Editors have made a thoughtful, expertly crafted and darkly sensuous indie-pop gem.
Rock music has always been taken more seriously when it echoes out of the darkness. The darkness (not the comedy spandex clad hair-rockers) presumes a certain authenticity; that the artist has suffered to bring you the fruits of their troubled soul. That the music has been agonized over in low-lit rooms with every note of pained vocal and every jolt of shrill guitar loaded with meaning and weight. The truth is, it's more often than not, all a bit of a con. Drinking cider on the wall of the cemetery and reciting Nick Cave lyrics hardly means that you're some sort of super interesting, tortured artist-type worth listening to. So it comes as a relief to find that, while they might dress in regulation black and inject the 11 songs here with no small dose of Joy Division style panic and pain, Birmingham's Editors are really just a bloody good pop band at heart. Their songs resound with creeping paranoid lyrics but their pitch-black soundscapes are cracked with light.
It seems like they're onto something with their enticingly packaged pop as well. The Back Room, despite being out for some six months, currently occupies an envied position in the upper echelons of the UK charts, and in "Bullets", "Blood" and "Munich", Editors have delivered a handful of unlikely indie-disco floorfillers. Over in the US, they're attracting a Franz Ferdinand size buzz. Gigs have been crawling with snooping record company bods, and tickets have sold out left, right and centre. It's actually a bit silly really, because, as far as I remember, there have been no publicity seeking antics, hyperbole filled statements or celebrity girlfriends to propel the band onto the brink of stardom just some old fashioned touring, word of mouth hype and a few cracking singles. And they deserve it as well, because The Back Room is a very good record indeed. Far more than a stop-gap Interpol or Joy Division-lite, Editors have made a thoughtful, expertly crafted and darkly sensuous indie-pop gem. And though nothing else on the album can quite match the intensity and brilliance of those three singles, their brooding energy is rather hard to resist.

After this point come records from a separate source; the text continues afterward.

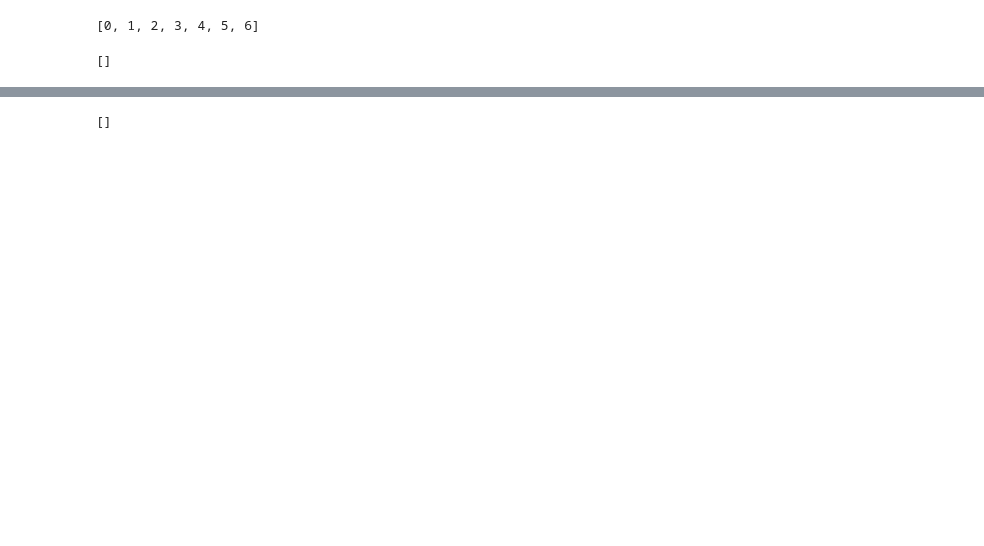
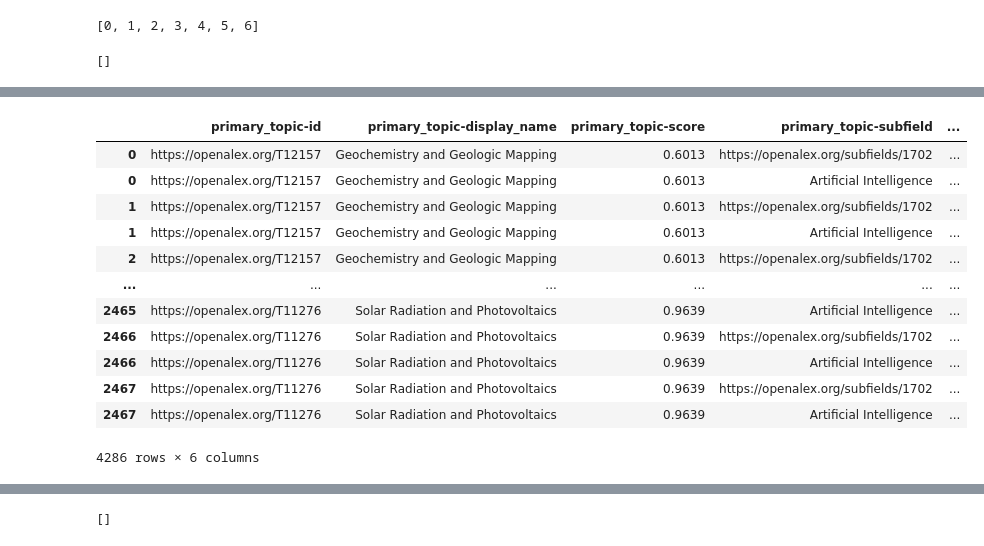
Before and after one commit to senderrr/OpenAlex, a Jupyter notebook: OpenAlexSource.ipynb, the cells around one changed output, grey strips where cells are left out. Drawn from its saved outputs; the diff is of its cells as text; code cells hidden in the pictures; blank space fills up the shorter version.

```diff
--- a/OpenAlexSource.ipynb
+++ b/OpenAlexSource.ipynb
@@ -388,3 +389,22 @@ institutions_df.head(50)
 | 47 | NaN | NaN | NaN | NaN | NaN | NaN |
 | 48 | NaN | NaN | NaN | NaN | NaN | NaN |
 | 49 | NaN | NaN | NaN | NaN | NaN | NaN |
+# %%
+primary_topic_df = CleanJSON('primary_topic', cleaned_df)
+primary_topic_df = primary_topic_df.rename(columns={'id': 'primary_topic-id', 'score': 'primary_topic-score', 'display_name': 'primary_topic-display_name',
+                                      'subfield': 'primary_topic-subfield', 'field': 'primary_topic-field', 'domain': 'primary_topic-domain'})
+primary_topic_df
+# %% [output]
+|  | primary_topic-id | primary_topic-display_name | primary_topic-score | primary_topic-subfield | ... |
+| 0 | https://openalex.org/T12157 | Geochemistry and Geologic Mapping | 0.6013 | https://openalex.org/subfields/1702 | ... |
+| 0 | https://openalex.org/T12157 | Geochemistry and Geologic Mapping | 0.6013 | Artificial Intelligence | ... |
+| 1 | https://openalex.org/T12157 | Geochemistry and Geologic Mapping | 0.6013 | https://openalex.org/subfields/1702 | ... |
+| 1 | https://openalex.org/T12157 | Geochemistry and Geologic Mapping | 0.6013 | Artificial Intelligence | ... |
+| 2 | https://openalex.org/T12157 | Geochemistry and Geologic Mapping | 0.6013 | https://openalex.org/subfields/1702 | ... |
+| ... | ... | ... | ... | ... | ... |
+| 2465 | https://openalex.org/T11276 | Solar Radiation and Photovoltaics | 0.9639 | Artificial Intelligence | ... |
+| 2466 | https://openalex.org/T11276 | Solar Radiation and Photovoltaics | 0.9639 | https://openalex.org/subfields/1702 | ... |
+| 2466 | https://openalex.org/T11276 | Solar Radiation and Photovoltaics | 0.9639 | Artificial Intelligence | ... |
+| 2467 | https://openalex.org/T11276 | Solar Radiation and Photovoltaics | 0.9639 | https://openalex.org/subfields/1702 | ... |
+| 2467 | https://openalex.org/T11276 | Solar Radiation and Photovoltaics | 0.9639 | Artificial Intelligence | ... |
+4286 rows × 6 columns
```
Also changed, not shown: parts of 26 cells of this notebook, 2 other files.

Central to the album's success is singer Tom Smith's engagingly passionate baritone. The presence of Ian Curtis looms heavy in the air when he sings, and the lyrics have enough of Curtis' taut anxiety running through them to suggest that Unknown Pleasures was a carefully studied record in the Smith household. What delivers these songs from being mere copies however, are the pop sensibilities on display. Moments of sheer excitement inform the rousing choruses in "Open Your Arms" and "Lights", as the band touch on something that is more in debt to The Cure at their most radio-friendly than any crucifix toting Goth band. The set does suffer from something of a mid-album lull and a few songs that could be described as samey, but it is expected that a debut album is usually imperfect. It's ultimately to the bands infinite advantage that the songs don't parody Ian Curtis' desolate howl from the dark, and even in their gloomiest moments, Editors never lose sight of 'the tunes'.
Editors flirt with the darkness but they are clever enough not to be consumed by it. The Joy Division comparisons might well lazy, but listening to The Back Room, they are undeniable. Of course the band never has quite the same sense of urgency and destiny that meant a band like Joy Division were enshrined in greatness. What they do have is the panache to make brilliantly crafted and perfectly timed indie rock and roll that ensures they fit snugly into the post-Franz musical landscape. Editors offer a darker, more dangerous alternative to most of the arch nu-wave rock around. They sound like a more cynical, foreboding Bloc Party, like Franz Ferdinand with a heart. The Back Room is an assured debut album from a promising band. Greatness, for the moment, might elude them, but Editors are the real deal. The spiky guitars and swirling synth textures that make up this record are hardly visionary, but when it's all done as effortlessly as this, it sure is exciting. Touching on desolate themes of loss and mortality and shooting them through with a sparky, almost hopeful abandon, the songs Editors have given us here are definitely worth listening to.